Ministry of Health and United Nations join forces on #MaskUpZambia campaign

Campaign helps promote positive messages about wearing face masks in public.

John James
High school girl and boy in face masks in street in Zambia.
22 March 2021

With the second wave in full flow and widespread concern about lack of adherence to public health guidance, on 6 February 2021, the Minister of Health Honourable Dr Jonas Chanda MP launched the #MaskUpZambia initiative with the United Nations to promote regular and correct masking in public places.

Over the next few weeks, hundreds of Zambians, notably young people, used their social media channels to post photos of themselves wearing a mask and spreading the word with the hashtag. The campaign saw participation from sport personalities like Patson Daka and Enock Mwepu; musicians like Wezi, B.Flow, Esther Chungu; celebrities including Lulu Haangala-Wood and Simon Mwewa; as well as online influencers, diplomats, and hundreds of young people.

“A great campaign to get behind because COVID is still very present in our communities,” said Zambian footballer star Patson Daka. “Let’s remember to always mask up whenever we move around as well as observing social distancing.”

Many different organisations joined the campaign online including the Zambia Red Cross, World Vision, Save the Children, Lifeline/Childline, as well as youth associations, the media and private companies. Within a few days the campaign was officially trending on Twitter, made the ZNBC evening news and Facebook was particularly popular for posts.

Young woman in face mask with mobile phone, on social media card design

“Our mask up Zambia campaign has seen many of our community heroes and celebrities alike come out on different social media platforms to support the movement. I thank you all for the part you continue to play in ending COVID-19 and urge you not to relent in your efforts,” said the Minister of Health at the end of the first week of the campaign.

The simple campaign was explained using attractive social media cards, and backed up with offline outreach, and included stickers, t-shirts and billboards. Third party media monitoring found the campaign resulted in 1.7 million social media impressions for posts.

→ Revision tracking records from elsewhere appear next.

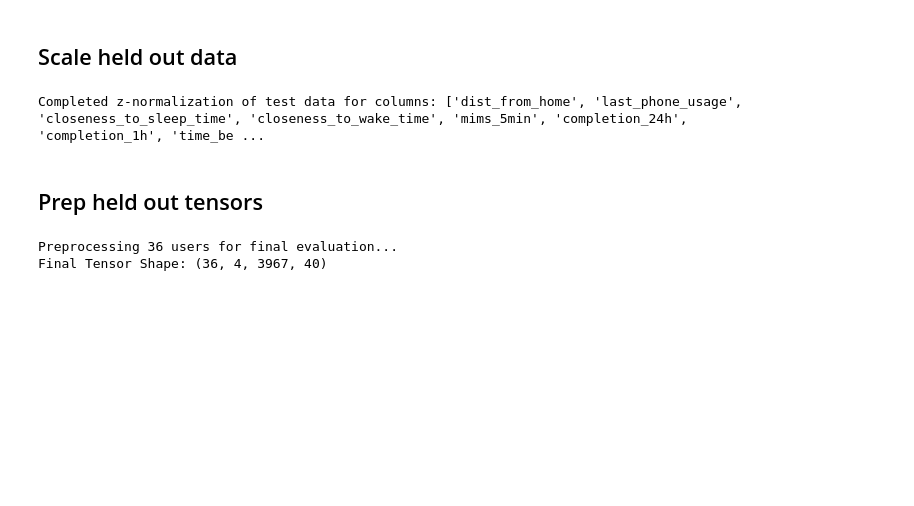
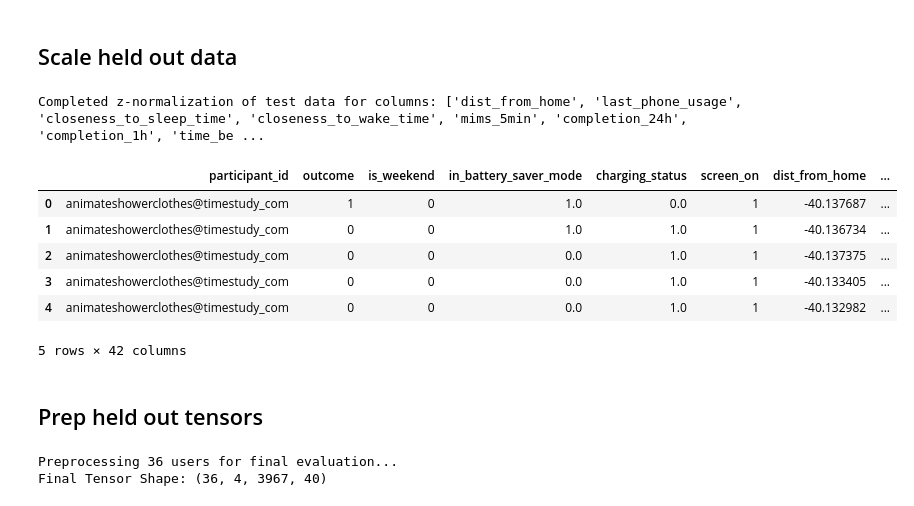
Before and after one commit to adityaponnada/real_time_prompting, a Jupyter notebook: general_rnn.ipynb, the cells around one changed output. Drawn from its saved outputs; the diff is of its cells as text; code cells hidden in the pictures; blank space fills up the shorter version.

Commit message:
Save the general rnn heldout scaled data

```diff
--- a/general_rnn.ipynb
+++ b/general_rnn.ipynb
@@ -1513,3 +1513,13 @@ heldout_df.head()
 heldout_df = z_normalize_test_using_global_mean(heldout_df, global_means, cols_to_scale=None, verbose=True)
 # %% [output]
 Completed z-normalization of test data for columns: ['dist_from_home', 'last_phone_usage', 'closeness_to_sleep_time', 'closeness_to_wake_time', 'mims_5min', 'completion_24h', 'completion_1h', 'time_be ...
+# %%
+heldout_df.head()
+# %% [output]
+|  | participant_id | outcome | is_weekend | in_battery_saver_mode | charging_status | screen_on | dist_from_home | ... |
+| 0 | animateshowerclothes@timestudy_com | 1 | 0 | 1.0 | 0.0 | 1 | -40.137687 | ... |
+| 1 | animateshowerclothes@timestudy_com | 0 | 0 | 1.0 | 1.0 | 1 | -40.136734 | ... |
+| 2 | animateshowerclothes@timestudy_com | 0 | 0 | 0.0 | 1.0 | 1 | -40.137375 | ... |
+| 3 | animateshowerclothes@timestudy_com | 0 | 0 | 0.0 | 1.0 | 1 | -40.133405 | ... |
+| 4 | animateshowerclothes@timestudy_com | 0 | 0 | 0.0 | 1.0 | 1 | -40.132982 | ... |
+5 rows × 42 columns
```
Also changed, not shown: parts of 1 cell of this notebook.
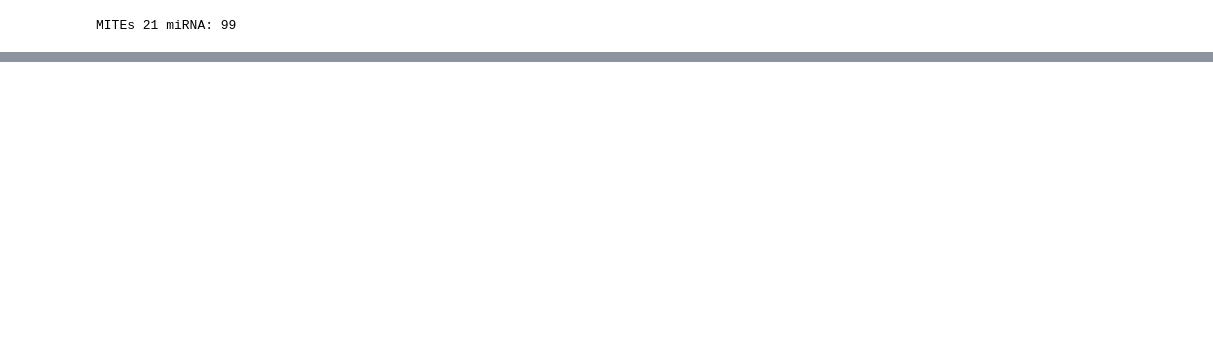
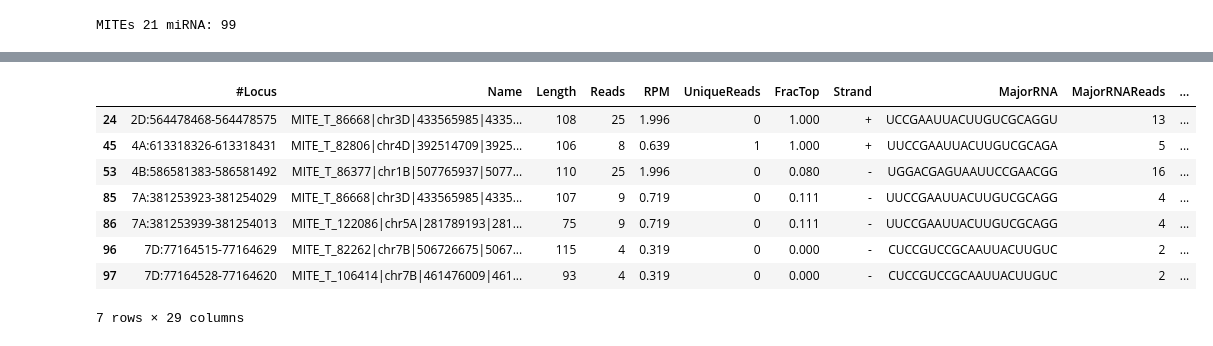
Before and after one commit to juancresc/mrcv, a Jupyter notebook: pipes/3/all.ipynb, the cells around one changed output, grey strips where cells are left out. Drawn from its saved outputs; the diff is of its cells as text; code cells hidden in the pictures; blank space fills up the shorter version.

```diff
--- a/pipes/3/all.ipynb
+++ b/pipes/3/all.ipynb
@@ -399 +356,13 @@ df_mite_21['seqname_genome'] = df_mite_21.seqname.str[1]
+# %%
+df_mite_21[df_mite_21.miRBASE.str.contains('1135',na=False)]
+# %% [output]
+|  | #Locus | Name | Length | Reads | RPM | UniqueReads | FracTop | Strand | MajorRNA | MajorRNAReads | ... |
+| 24 | 2D:564478468-564478575 | MITE_T_86668|chr3D|433565985|4335... | 108 | 25 | 1.996 | 0 | 1.000 | + | UCCGAAUUACUUGUCGCAGGU | 13 | ... |
+| 45 | 4A:613318326-613318431 | MITE_T_82806|chr4D|392514709|3925... | 106 | 8 | 0.639 | 1 | 1.000 | + | UUCCGAAUUACUUGUCGCAGA | 5 | ... |
+| 53 | 4B:586581383-586581492 | MITE_T_86377|chr1B|507765937|5077... | 110 | 25 | 1.996 | 0 | 0.080 | - | UGGACGAGUAAUUCCGAACGG | 16 | ... |
+| 85 | 7A:381253923-381254029 | MITE_T_86668|chr3D|433565985|4335... | 107 | 9 | 0.719 | 0 | 0.111 | - | UUCCGAAUUACUUGUCGCAGG | 4 | ... |
+| 86 | 7A:381253939-381254013 | MITE_T_122086|chr5A|281789193|281... | 75 | 9 | 0.719 | 0 | 0.111 | - | UUCCGAAUUACUUGUCGCAGG | 4 | ... |
+| 96 | 7D:77164515-77164629 | MITE_T_82262|chr7B|506726675|5067... | 115 | 4 | 0.319 | 0 | 0.000 | - | CUCCGUCCGCAAUUACUUGUC | 2 | ... |
+| 97 | 7D:77164528-77164620 | MITE_T_106414|chr7B|461476009|461... | 93 | 4 | 0.319 | 0 | 0.000 | - | CUCCGUCCGCAAUUACUUGUC | 2 | ... |
+7 rows × 29 columns
 # %%
```
Also changed, not shown: parts of 32 cells of this notebook, 5 other files.
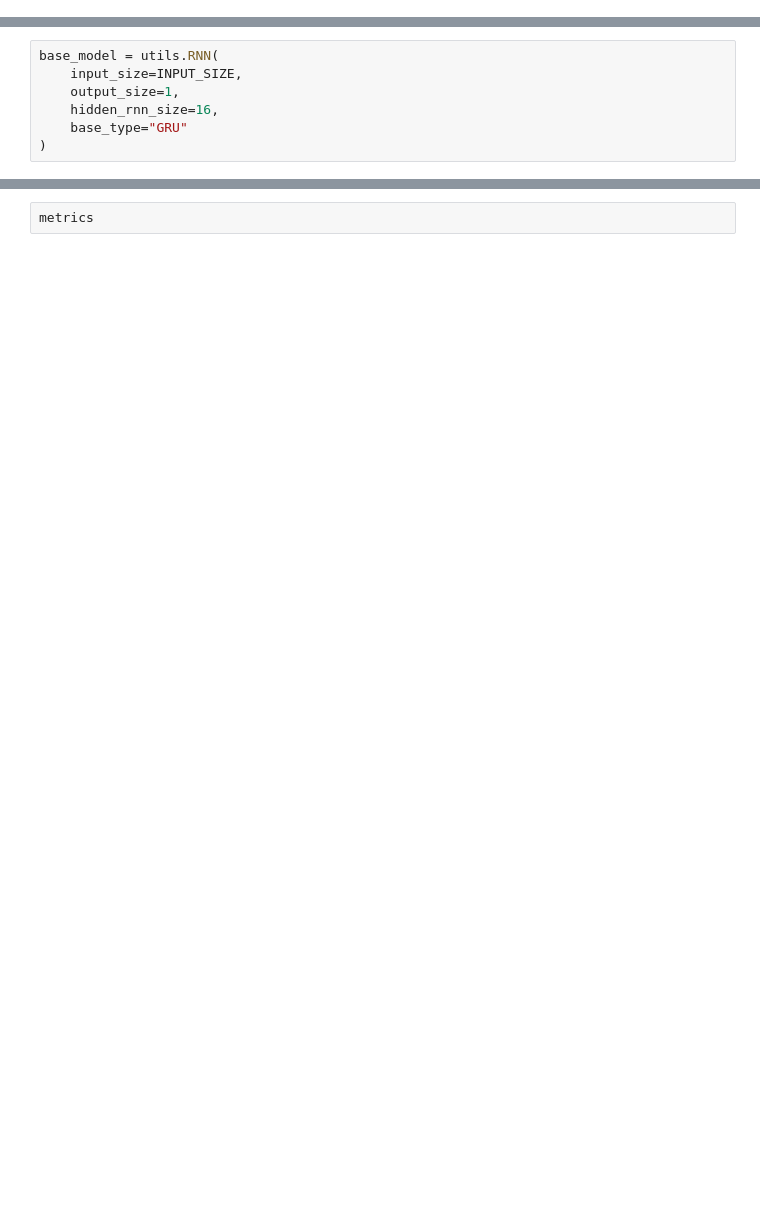
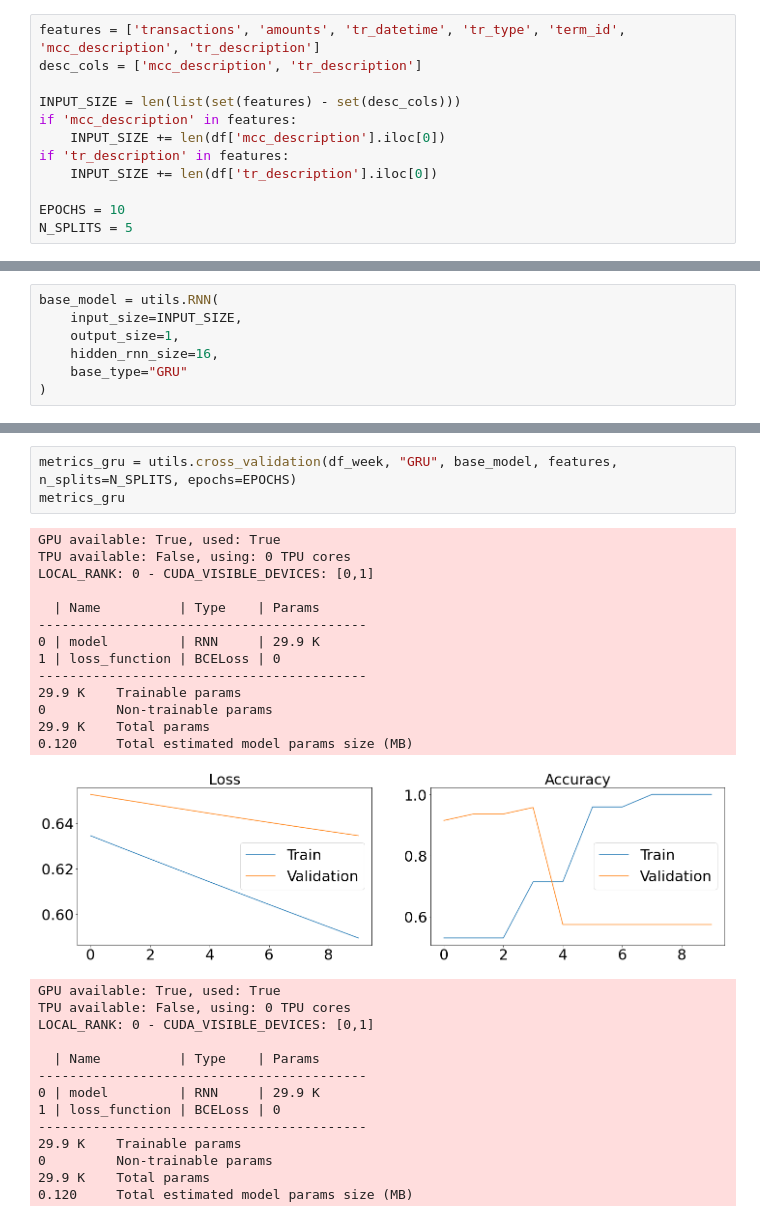
Before and after one commit to E-Kovtun/transformers_for_financial_data, a Jupyter notebook: experiments/BASELINE_lightning.ipynb, the cells around one changed output, grey strips where cells are left out. Drawn from its saved outputs; the diff is of its cells as text; blank space fills up the shorter version.

```diff
--- a/experiments/BASELINE_lightning.ipynb
+++ b/experiments/BASELINE_lightning.ipynb
@@ -100,0 +84,12 @@ EPOCHS = 10
+# %%
+features = ['transactions', 'amounts', 'tr_datetime', 'tr_type', 'term_id', 'mcc_description', 'tr_description']
+desc_cols = ['mcc_description', 'tr_description']
+
+INPUT_SIZE = len(list(set(features) - set(desc_cols)))
+if 'mcc_description' in features:
+    INPUT_SIZE += len(df['mcc_description'].iloc[0])
+if 'tr_description' in features:
+    INPUT_SIZE += len(df['tr_description'].iloc[0])
+
+EPOCHS = 10
+N_SPLITS = 5
@@ -184,2 +109,31 @@ LOCAL_RANK: 0 - CUDA_VISIBLE_DEVICES: [0,1]
-# %%
-metrics
+# %%
+metrics_gru = utils.cross_validation(df_week, "GRU", base_model, features, n_splits=N_SPLITS, epochs=EPOCHS)
+metrics_gru
+# %% [output]
+GPU available: True, used: True
+TPU available: False, using: 0 TPU cores
+LOCAL_RANK: 0 - CUDA_VISIBLE_DEVICES: [0,1]
+
+  | Name          | Type    | Params
+------------------------------------------
+0 | model         | RNN     | 29.9 K
+1 | loss_function | BCELoss | 0
+------------------------------------------
+29.9 K    Trainable params
+0         Non-trainable params
+29.9 K    Total params
+0.120     Total estimated model params size (MB)
+[figure, added]
+GPU available: True, used: True
+TPU available: False, using: 0 TPU cores
+LOCAL_RANK: 0 - CUDA_VISIBLE_DEVICES: [0,1]
+
+  | Name          | Type    | Params
+------------------------------------------
+0 | model         | RNN     | 29.9 K
+1 | loss_function | BCELoss | 0
+------------------------------------------
+29.9 K    Trainable params
+0         Non-trainable params
+29.9 K    Total params
+0.120     Total estimated model params size (MB)
```
Also changed, not shown: parts of 21 cells of this notebook, 37 other files.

The campaign was supported through UNICEF by funding from the Scottish Government’s International Development Fund.